In last week’s post, we discussed how easy it is to reach conclusions that aren’t always rooted in fact. This truth holds great influence on the broader category of expectations because all of us have beliefs which we hold to be true even though we’ve learned that past beliefs were later found to be false. That’s just a part of life. Hence, it’s vital that we, as advisors, are in agreement with our clients in terms of what we do for them, how we do it and the possible outcomes we should expect.
To achieve this, each of us should develop our own basket of beliefs and convey them to our clients. The goal is to create realistic expectations that our clients will adopt. Here are a few things I am doing in my practice in this area.
As mentioned in a previous post, unmet expectations are the number one reason clients leave their advisor. If the client’s expectation is reasonable, if it has been communicated to the advisor, and if the advisor continues to fall short, then the client would be justified in leaving.

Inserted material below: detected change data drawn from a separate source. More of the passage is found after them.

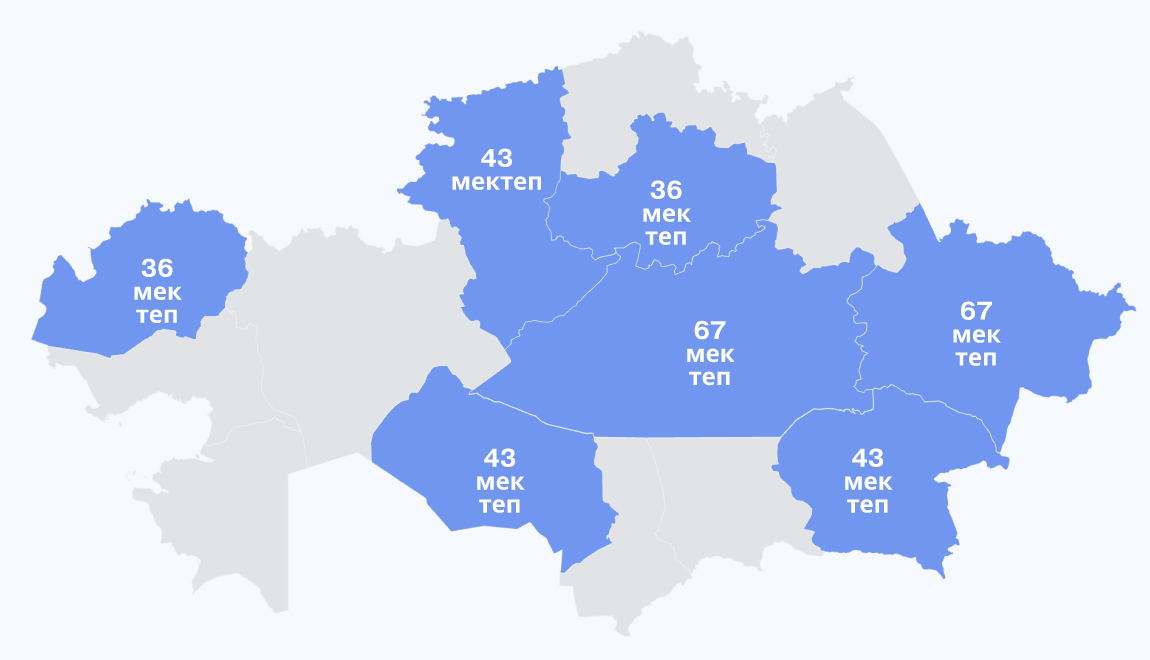
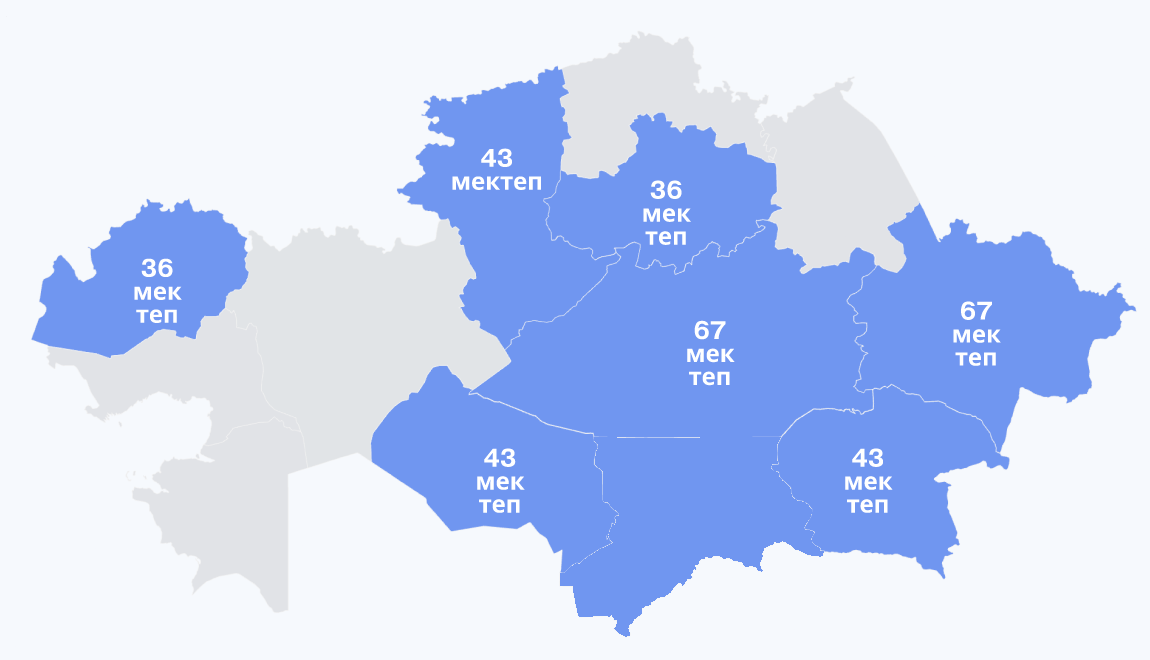
improved map

Changed region(s): [[0.487, 0.6364, 0.7304, 0.9697]]

diff --git a/map.js b/map.js
@@ -77,7 +77,7 @@
     },
     {
       id: 'turkistan', kk: 'Түркістан облысы', en: 'Turkistan Region', total: 43,
-      active: true,
+      noPin: true,
       cx: 0.443, cy: 0.719,
       poly: '516,324 521,326 614,436 593,437 597,445 593,464 601,471 602,500 618,513 614,516 614,523 611,523 606,535 611,542 580,562 573,563 564,572 561,572 562,550 553,552 547,538 531,522 517,528 480,525 451,530 430,507 423,495 374,463 371,457 371,440 375,430 396,405 408,400 411,393 419,391 432,368 447,366 463,387 473,390 511,361 498,338 480,327',
       districts: [
@@ -91,8 +91,8 @@
     },
     {
       id: 'jambyl', kk: 'Жамбыл облысы', en: 'Jambyl Region', total: 32,
-      active: true,
-      cx: 0.62, cy: 0.79,
+      noPin: true,
+      cx: 0.601, cy: 0.81,
       poly: '614,436 757,436 758,435 781,437 779,463 771,467 779,472 780,477 791,487 792,495 796,499 806,502 812,514 812,542 820,549 848,552 852,576 818,604 772,628 716,642 660,635 612,614 580,592 561,572 564,572 573,563 580,562 611,542 606,535 611,523 614,523 614,516 618,513 602,500 601,471 593,464 597,445 593,437',
       districts: [
         { kk: 'Байзақ', en: 'Baizak', n: 6 },
@@ -141,18 +141,19 @@
 
     /* build hotspots + pins */
     REGIONS.forEach(function (r) {
-      var cls = 'hot' + (r.active ? ' active' : '');
-      var pg = el('polygon', { points: r.poly, 'class': cls, 'data-region': r.id });
+      var pg = el('polygon', { points: r.poly, 'class': 'hot', 'data-region': r.id });
       svg.appendChild(pg);
     });
     REGIONS.forEach(function (r) {
       var px = r.cx * VB_W, py = r.cy * VB_H;
       var p1 = el('circle', { cx: px, cy: py, r: 10, 'class': 'pulse', 'data-pulse': r.id });
       var p2 = el('circle', { cx: px, cy: py, r: 10, 'class': 'pulse pulse2', 'data-pulse': r.id });
-      var pin = el('circle', { cx: px, cy: py, r: 7, 'class': 'pin', 'data-region': r.id });
       svg.appendChild(p1);
       svg.appendChild(p2);
-      svg.appendChild(pin);
+      if (!r.noPin) {
+        var pin = el('circle', { cx: px, cy: py, r: 7, 'class': 'pin', 'data-region': r.id });
+        svg.appendChild(pin);
+      }
     });
 
     /* hover → pulse rings */

diff --git a/steppe.css b/steppe.css
@@ -280,8 +280,6 @@ section.block { position: relative; z-index: 2; padding: 72px 0; }
 .map-hot polygon.hot { fill: transparent; stroke: transparent; stroke-width: 0; cursor: pointer; }
 .map-hot polygon.hot:hover { fill: transparent; }
 .map-hot polygon.hot.sel { fill: transparent; }
-.map-hot polygon.hot.active { fill: rgba(242,164,19,0.42); }
-.map-hot polygon.hot.active:hover { fill: rgba(242,164,19,0.42); }
 .map-hot .pin { fill: #fff; stroke: var(--accent-deep); stroke-width: 3; cursor: pointer; transition: opacity .3s; }
 .map-hot .pulse { fill: var(--accent); opacity: 0; transform-box: fill-box; transform-origin: center; pointer-events: none; animation: none; }
 .map-hot .pulse.hovered { animation: mappulse 1.6s ease-out infinite; }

So let’s look at portfolio management and how we can help clients understand what to expect. Let’s begin with a question. How much of a portfolio’s variance is due to its allocation to stocks? For example, if stocks comprise 100% of a portfolio, then 100% of the portfolio’s variability would be attributable to stocks. However, as the percentage of stocks declines (the remainder of which is invested in bonds for this argument), the degree that a portfolio fluctuates also declines. But stocks’ contribution to a portfolio’s variance does not decline in sync with its allocation.